In this situation, when the civil war threatened from within and the marching in of French troops from without, Pestalozzi's politic aimed at avoiding both evils. He saw very clearly, however, that a revolution of the political conditions was not attainable without the help of France. In his opinion France should only put Switzerland under pressure, but not interfere directly with the process of reorganization. But he did not count on the avarice of the French. The government of all big towns had, in view of the revolts of the subjects, which broke out everywhere, and out of fear of the French, granted to the people from the countryside equality in February 1798 and promised them a constitution based on freedom, equality and brotherliness. Nevertheless, the French marched in with 15.000 men early in March, broke the last resistance, occupied the country, robbed the public treasury by bringing the gold to Paris in barrels on heavy ox carts, plundered the country and violated wives and daughters, so that pastor Lavatar from Zurich felt compelled to the following proclamation:

"That the aristocracy is brought down may have been a great luck, the fulfilment of the wishes of many noble men. […] You French come to Switzerland as robbers and tyrants, you make war against a country that never offended you. […] You spoke of nothing else but freeing – and subjugate in any kind of way. […] We never were ruled over like that when we were – according to your untrue speech – slaves, we never had to blindly obey like that when we are, according to your speech, free."

Now France changed the Swiss confederation, which was characterized by great variety, into a centralized state – called "Helvetic Republic" – and divided it quite arbitrarily into cantons and districts, which, however, had no independence at all, but only had to do what the Great Council (legislative body) and the board of directors (executive), that consisted of five men, decided. Because of that the new constitution was hated by most of the Swiss, although it granted equality of all citizens in the eyes of the law, freedom of religion, of conscience, of trade and industry, the right to set up associations, the right to send in petitions to the government, general taxes and the possibility to buy free of feudalistic duties and although in the board of directors there sat important men of real farsightedness and patriotic mind.

Pestalozzi bowed to the inevitable and as the constitution and the board of directors promised to realize most of the reforms, that he had demanded for 30 years already, he worked for the new system; he found it easier, as he befriended one of the five directors, Phillip Albrecht Stapfer. Thus Pestalozzi took over the edition of the "Helvetisches Volksblatt" (Helvetic Newspaper for the people), which must be regarded as mouthpiece of the Helvetic government. In his function as editor, but also in many pamphlets, Pestalozzi now tried to explain the sense and the chance of the revolution to the people and admonished the new rulers to really keep to their promises. The disseminated opinion, that the new system was against the religion, of course, he could not dispel in a sufficiently convincing way. The attacks of the revolutionaries against church and Christianity were simply too obvious, and even if the new constitution granted freedom of religion the pastors were forbidden to do anything political and their doctrine and sermon was controlled by the police. Also many did not feel free as long as strange troops caused havoc in the country and the people by force of arms were forced to take an oath to the new constitution.

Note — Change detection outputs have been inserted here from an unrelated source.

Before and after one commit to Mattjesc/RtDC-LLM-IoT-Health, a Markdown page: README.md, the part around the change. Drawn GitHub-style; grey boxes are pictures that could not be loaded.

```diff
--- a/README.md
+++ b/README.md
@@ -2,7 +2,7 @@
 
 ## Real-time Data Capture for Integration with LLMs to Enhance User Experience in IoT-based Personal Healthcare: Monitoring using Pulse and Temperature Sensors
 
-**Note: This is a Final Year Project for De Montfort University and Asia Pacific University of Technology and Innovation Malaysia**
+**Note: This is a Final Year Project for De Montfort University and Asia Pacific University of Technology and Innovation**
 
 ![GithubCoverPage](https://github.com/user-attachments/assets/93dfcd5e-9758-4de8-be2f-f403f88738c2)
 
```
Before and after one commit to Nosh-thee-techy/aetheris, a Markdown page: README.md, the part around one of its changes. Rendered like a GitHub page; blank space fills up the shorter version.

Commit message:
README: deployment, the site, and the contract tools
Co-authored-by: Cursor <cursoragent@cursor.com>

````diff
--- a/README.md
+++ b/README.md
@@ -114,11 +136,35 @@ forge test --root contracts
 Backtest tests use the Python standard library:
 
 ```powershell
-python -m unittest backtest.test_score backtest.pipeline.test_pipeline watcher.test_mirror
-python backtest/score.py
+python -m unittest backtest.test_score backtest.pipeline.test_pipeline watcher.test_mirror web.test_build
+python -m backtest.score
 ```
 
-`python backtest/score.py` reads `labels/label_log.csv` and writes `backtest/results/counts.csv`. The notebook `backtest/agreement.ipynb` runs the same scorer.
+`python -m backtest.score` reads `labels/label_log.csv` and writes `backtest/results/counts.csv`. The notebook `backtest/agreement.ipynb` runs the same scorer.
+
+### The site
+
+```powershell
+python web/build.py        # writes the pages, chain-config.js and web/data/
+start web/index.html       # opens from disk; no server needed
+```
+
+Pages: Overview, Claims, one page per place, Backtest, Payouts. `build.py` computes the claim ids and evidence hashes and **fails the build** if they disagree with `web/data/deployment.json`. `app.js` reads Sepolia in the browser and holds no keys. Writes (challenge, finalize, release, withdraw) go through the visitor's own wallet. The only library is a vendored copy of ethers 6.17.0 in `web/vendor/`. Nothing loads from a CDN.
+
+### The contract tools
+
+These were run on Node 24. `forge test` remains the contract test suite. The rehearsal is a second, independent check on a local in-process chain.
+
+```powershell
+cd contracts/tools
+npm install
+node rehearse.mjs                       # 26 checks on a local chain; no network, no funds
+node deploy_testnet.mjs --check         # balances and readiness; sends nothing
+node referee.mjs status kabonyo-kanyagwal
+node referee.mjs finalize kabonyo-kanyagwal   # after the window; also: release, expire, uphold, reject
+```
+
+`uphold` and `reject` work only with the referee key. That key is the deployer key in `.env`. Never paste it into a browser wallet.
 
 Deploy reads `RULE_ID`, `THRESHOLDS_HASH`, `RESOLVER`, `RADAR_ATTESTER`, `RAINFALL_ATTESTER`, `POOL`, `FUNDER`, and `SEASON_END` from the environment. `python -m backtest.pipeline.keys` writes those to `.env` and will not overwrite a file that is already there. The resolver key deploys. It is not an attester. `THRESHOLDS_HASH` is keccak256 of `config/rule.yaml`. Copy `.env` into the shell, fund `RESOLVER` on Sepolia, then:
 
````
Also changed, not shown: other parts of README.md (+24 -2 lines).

Pestalozzi's work as editor was not very successful, because he could not write in the "tone of the people", no matter how much he tried. His texts were too instructive, often too condescending, too, to be much liked. So it was good for him as well as for his employers when a new task called him to Stans as a 'father of orphans' at the end of 1798 / early in 1799.